__WORK ORDER__: Word for word, reproduce the data that follows.

__SOURCE RECORDS__:
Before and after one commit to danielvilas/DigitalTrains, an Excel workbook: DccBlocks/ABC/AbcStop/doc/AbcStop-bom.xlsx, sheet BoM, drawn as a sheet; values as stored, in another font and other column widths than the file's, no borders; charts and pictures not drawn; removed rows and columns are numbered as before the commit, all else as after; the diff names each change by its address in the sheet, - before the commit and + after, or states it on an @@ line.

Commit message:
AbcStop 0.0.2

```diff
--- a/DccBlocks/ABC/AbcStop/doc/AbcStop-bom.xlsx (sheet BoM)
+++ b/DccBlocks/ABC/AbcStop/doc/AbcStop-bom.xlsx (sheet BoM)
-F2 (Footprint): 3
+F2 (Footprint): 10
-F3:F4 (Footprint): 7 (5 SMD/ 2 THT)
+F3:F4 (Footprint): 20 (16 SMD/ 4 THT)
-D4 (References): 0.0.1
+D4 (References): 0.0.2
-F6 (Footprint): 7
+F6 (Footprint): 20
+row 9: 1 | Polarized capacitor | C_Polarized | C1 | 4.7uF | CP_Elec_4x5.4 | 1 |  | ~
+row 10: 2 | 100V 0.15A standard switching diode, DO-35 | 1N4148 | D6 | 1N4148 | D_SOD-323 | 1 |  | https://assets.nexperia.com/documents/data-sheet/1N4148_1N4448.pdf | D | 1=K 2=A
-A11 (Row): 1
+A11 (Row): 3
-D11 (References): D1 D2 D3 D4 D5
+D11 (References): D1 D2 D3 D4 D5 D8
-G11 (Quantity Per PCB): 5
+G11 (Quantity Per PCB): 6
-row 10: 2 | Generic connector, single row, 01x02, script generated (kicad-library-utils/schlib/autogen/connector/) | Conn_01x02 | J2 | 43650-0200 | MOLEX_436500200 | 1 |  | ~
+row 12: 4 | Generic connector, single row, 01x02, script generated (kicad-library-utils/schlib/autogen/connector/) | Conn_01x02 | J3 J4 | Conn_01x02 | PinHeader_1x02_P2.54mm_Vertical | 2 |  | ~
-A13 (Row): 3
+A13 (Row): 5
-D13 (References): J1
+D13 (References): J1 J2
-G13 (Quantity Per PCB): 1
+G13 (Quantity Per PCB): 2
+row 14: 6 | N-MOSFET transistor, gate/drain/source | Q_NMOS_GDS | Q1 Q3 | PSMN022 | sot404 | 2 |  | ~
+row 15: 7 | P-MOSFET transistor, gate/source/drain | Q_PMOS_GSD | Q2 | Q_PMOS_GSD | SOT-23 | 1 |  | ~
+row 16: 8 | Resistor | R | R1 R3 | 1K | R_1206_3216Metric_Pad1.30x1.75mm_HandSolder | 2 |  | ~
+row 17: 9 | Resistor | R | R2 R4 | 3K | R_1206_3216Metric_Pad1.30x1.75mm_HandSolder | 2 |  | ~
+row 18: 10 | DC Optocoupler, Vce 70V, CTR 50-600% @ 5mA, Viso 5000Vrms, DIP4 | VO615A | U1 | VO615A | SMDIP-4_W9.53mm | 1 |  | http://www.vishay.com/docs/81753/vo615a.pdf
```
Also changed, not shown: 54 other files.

__REPLY TO THE EXERCISE__:
Before and after one commit to danielvilas/DigitalTrains, an Excel workbook: DccBlocks/ABC/AbcStop/doc/AbcStop-bom.xlsx, sheet BoM, drawn as a sheet; values as stored, in another font and other column widths than the file's, no borders; charts and pictures not drawn; removed rows and columns are numbered as before the commit, all else as after; the diff names each change by its address in the sheet, - before the commit and + after, or states it on an @@ line.

Commit message:
AbcStop 0.0.2

```diff
--- a/DccBlocks/ABC/AbcStop/doc/AbcStop-bom.xlsx (sheet BoM)
+++ b/DccBlocks/ABC/AbcStop/doc/AbcStop-bom.xlsx (sheet BoM)
-F2 (Footprint): 3
+F2 (Footprint): 10
-F3:F4 (Footprint): 7 (5 SMD/ 2 THT)
+F3:F4 (Footprint): 20 (16 SMD/ 4 THT)
-D4 (References): 0.0.1
+D4 (References): 0.0.2
-F6 (Footprint): 7
+F6 (Footprint): 20
+row 9: 1 | Polarized capacitor | C_Polarized | C1 | 4.7uF | CP_Elec_4x5.4 | 1 |  | ~
+row 10: 2 | 100V 0.15A standard switching diode, DO-35 | 1N4148 | D6 | 1N4148 | D_SOD-323 | 1 |  | https://assets.nexperia.com/documents/data-sheet/1N4148_1N4448.pdf | D | 1=K 2=A
-A11 (Row): 1
+A11 (Row): 3
-D11 (References): D1 D2 D3 D4 D5
+D11 (References): D1 D2 D3 D4 D5 D8
-G11 (Quantity Per PCB): 5
+G11 (Quantity Per PCB): 6
-row 10: 2 | Generic connector, single row, 01x02, script generated (kicad-library-utils/schlib/autogen/connector/) | Conn_01x02 | J2 | 43650-0200 | MOLEX_436500200 | 1 |  | ~
+row 12: 4 | Generic connector, single row, 01x02, script generated (kicad-library-utils/schlib/autogen/connector/) | Conn_01x02 | J3 J4 | Conn_01x02 | PinHeader_1x02_P2.54mm_Vertical | 2 |  | ~
-A13 (Row): 3
+A13 (Row): 5
-D13 (References): J1
+D13 (References): J1 J2
-G13 (Quantity Per PCB): 1
+G13 (Quantity Per PCB): 2
+row 14: 6 | N-MOSFET transistor, gate/drain/source | Q_NMOS_GDS | Q1 Q3 | PSMN022 | sot404 | 2 |  | ~
+row 15: 7 | P-MOSFET transistor, gate/source/drain | Q_PMOS_GSD | Q2 | Q_PMOS_GSD | SOT-23 | 1 |  | ~
+row 16: 8 | Resistor | R | R1 R3 | 1K | R_1206_3216Metric_Pad1.30x1.75mm_HandSolder | 2 |  | ~
+row 17: 9 | Resistor | R | R2 R4 | 3K | R_1206_3216Metric_Pad1.30x1.75mm_HandSolder | 2 |  | ~
+row 18: 10 | DC Optocoupler, Vce 70V, CTR 50-600% @ 5mA, Viso 5000Vrms, DIP4 | VO615A | U1 | VO615A | SMDIP-4_W9.53mm | 1 |  | http://www.vishay.com/docs/81753/vo615a.pdf
```
Also changed, not shown: 54 other files.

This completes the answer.